■ **Information supplied**
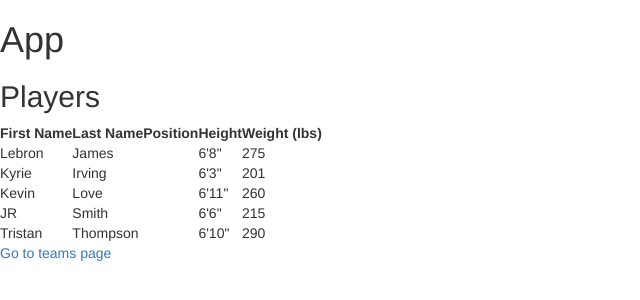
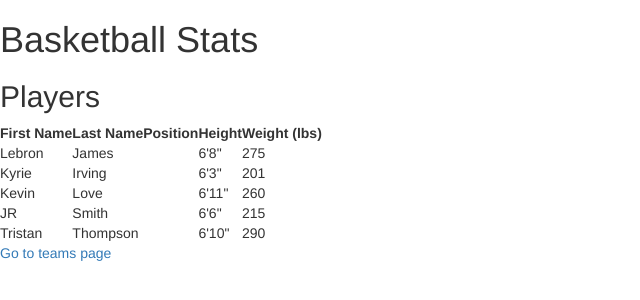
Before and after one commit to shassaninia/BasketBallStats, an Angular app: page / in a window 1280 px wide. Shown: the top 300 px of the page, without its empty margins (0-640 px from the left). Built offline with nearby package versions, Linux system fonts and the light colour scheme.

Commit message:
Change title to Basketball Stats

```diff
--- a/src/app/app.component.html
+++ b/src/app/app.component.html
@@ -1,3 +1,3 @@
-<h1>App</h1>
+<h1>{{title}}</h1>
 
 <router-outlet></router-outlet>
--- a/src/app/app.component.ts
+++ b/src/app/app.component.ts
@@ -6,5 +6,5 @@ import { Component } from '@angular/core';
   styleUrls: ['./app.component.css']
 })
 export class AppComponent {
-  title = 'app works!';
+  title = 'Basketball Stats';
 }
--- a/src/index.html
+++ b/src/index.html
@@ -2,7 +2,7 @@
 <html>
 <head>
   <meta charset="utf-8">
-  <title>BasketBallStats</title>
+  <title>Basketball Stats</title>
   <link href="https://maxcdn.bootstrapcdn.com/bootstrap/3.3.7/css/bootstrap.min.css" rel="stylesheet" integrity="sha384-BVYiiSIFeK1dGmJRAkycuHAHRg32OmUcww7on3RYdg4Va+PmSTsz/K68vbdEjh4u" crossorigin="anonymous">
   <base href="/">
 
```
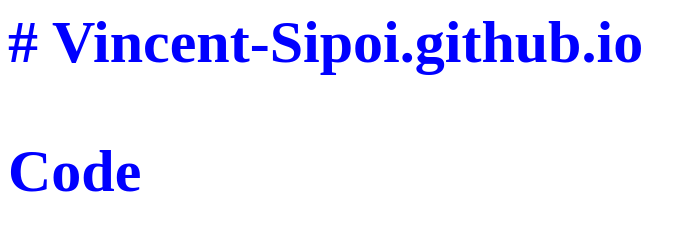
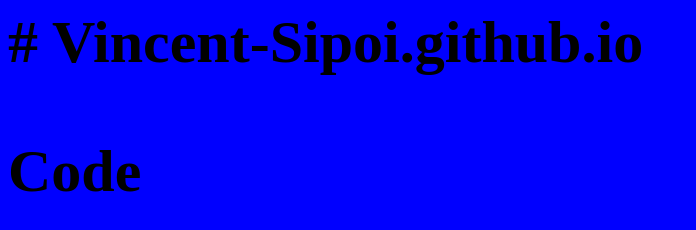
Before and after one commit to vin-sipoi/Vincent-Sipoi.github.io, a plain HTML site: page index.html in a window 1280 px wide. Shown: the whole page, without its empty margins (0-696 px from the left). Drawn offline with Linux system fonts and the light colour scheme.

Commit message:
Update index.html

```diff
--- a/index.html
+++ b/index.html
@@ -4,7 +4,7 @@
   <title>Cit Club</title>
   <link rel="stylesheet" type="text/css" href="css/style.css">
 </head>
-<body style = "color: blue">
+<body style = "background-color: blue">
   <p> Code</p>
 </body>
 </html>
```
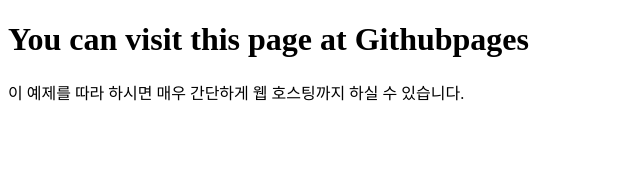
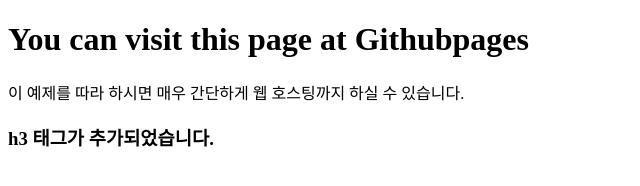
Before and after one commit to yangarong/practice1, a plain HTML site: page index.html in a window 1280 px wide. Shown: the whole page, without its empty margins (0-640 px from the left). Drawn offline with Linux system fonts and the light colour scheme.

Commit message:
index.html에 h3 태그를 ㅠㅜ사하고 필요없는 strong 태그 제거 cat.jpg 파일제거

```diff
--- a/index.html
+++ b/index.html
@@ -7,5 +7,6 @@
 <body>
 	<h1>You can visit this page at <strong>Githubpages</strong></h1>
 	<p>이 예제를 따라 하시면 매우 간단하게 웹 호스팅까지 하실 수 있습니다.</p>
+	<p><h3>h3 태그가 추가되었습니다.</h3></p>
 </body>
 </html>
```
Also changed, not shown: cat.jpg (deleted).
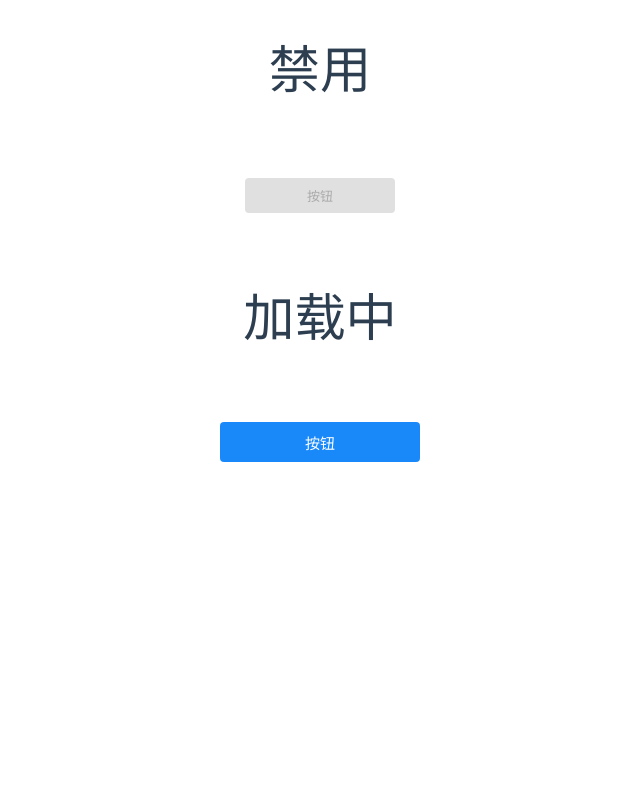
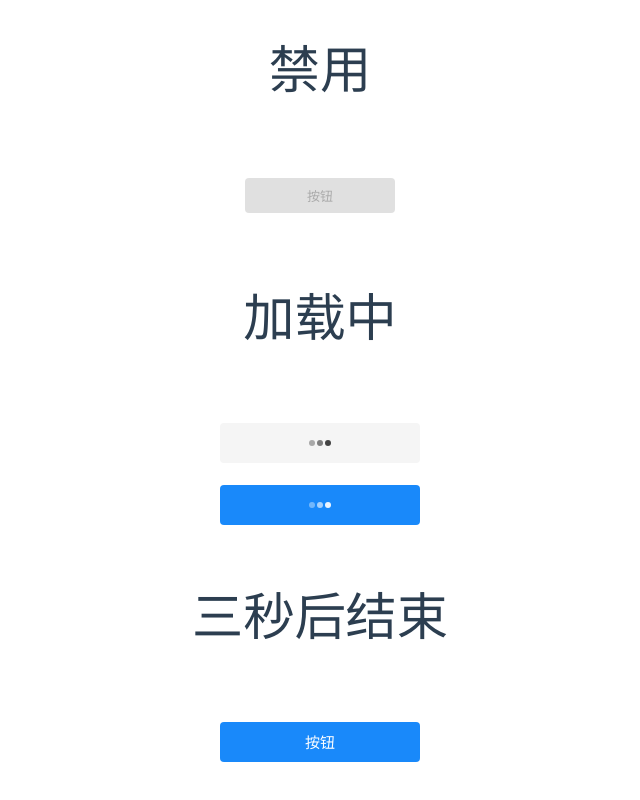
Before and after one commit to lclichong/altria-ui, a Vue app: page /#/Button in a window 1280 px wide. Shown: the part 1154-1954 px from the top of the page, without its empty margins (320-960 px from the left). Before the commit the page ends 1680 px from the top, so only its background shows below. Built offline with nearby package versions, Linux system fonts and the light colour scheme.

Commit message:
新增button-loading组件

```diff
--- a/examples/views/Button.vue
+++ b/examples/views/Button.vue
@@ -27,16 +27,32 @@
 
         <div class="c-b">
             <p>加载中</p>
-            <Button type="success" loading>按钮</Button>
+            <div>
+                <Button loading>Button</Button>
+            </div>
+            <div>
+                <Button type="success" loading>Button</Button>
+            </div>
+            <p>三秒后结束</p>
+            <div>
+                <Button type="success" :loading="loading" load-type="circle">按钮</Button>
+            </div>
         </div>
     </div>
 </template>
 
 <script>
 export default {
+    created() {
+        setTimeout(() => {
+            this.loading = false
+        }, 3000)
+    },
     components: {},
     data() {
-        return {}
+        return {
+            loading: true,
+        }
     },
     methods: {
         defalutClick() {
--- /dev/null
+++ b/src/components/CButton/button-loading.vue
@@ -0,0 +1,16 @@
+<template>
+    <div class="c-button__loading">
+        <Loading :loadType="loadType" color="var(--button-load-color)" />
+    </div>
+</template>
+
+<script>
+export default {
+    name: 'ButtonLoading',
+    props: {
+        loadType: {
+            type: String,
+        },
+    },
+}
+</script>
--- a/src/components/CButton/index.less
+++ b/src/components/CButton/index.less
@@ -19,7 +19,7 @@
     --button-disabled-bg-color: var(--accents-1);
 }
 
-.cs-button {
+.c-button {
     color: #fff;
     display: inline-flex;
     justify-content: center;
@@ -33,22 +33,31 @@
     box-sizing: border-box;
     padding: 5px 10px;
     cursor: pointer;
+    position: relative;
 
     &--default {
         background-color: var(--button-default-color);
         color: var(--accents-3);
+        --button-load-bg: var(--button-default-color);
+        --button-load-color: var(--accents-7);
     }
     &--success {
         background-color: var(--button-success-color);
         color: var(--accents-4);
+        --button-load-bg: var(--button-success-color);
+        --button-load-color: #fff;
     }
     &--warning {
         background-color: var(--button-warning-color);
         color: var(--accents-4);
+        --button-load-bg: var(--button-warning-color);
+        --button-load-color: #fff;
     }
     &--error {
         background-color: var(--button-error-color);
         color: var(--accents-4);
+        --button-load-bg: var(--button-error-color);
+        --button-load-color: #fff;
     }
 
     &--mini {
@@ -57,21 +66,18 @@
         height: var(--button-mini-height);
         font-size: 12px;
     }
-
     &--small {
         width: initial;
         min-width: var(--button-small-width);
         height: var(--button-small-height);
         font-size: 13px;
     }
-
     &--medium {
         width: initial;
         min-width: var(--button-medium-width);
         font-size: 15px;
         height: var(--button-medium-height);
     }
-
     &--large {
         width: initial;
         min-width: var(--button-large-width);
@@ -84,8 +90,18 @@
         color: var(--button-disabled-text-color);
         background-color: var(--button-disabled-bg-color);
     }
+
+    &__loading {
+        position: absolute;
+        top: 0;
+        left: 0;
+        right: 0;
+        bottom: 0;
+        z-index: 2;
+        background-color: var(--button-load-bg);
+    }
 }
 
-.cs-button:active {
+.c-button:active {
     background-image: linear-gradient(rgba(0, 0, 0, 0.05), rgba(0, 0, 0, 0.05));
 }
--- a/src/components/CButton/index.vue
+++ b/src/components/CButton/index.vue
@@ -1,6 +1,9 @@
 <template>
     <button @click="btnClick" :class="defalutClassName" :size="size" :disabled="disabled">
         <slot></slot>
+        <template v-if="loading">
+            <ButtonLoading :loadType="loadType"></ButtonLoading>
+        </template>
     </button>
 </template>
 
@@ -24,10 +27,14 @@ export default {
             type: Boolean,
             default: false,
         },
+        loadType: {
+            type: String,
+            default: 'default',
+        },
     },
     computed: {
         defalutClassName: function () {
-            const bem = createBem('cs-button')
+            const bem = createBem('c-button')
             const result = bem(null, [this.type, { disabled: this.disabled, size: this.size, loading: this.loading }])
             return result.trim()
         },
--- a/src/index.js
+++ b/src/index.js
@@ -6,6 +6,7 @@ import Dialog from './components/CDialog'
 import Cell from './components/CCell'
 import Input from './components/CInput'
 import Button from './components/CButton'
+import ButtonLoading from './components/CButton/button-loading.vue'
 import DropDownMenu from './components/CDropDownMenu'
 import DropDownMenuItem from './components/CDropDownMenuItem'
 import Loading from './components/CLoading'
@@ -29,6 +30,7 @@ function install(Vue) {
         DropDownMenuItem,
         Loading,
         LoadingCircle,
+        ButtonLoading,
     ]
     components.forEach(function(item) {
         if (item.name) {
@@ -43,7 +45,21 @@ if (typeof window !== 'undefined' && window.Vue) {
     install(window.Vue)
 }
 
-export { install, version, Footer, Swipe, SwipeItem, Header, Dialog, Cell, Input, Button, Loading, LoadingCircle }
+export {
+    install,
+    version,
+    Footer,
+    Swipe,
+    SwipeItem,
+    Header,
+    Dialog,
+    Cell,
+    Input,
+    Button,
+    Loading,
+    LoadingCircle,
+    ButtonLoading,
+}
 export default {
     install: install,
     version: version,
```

■ **Work request**
Count the lines in the records above that hold the word "loadType", and give only that number.

■ **Answer to this problem**
4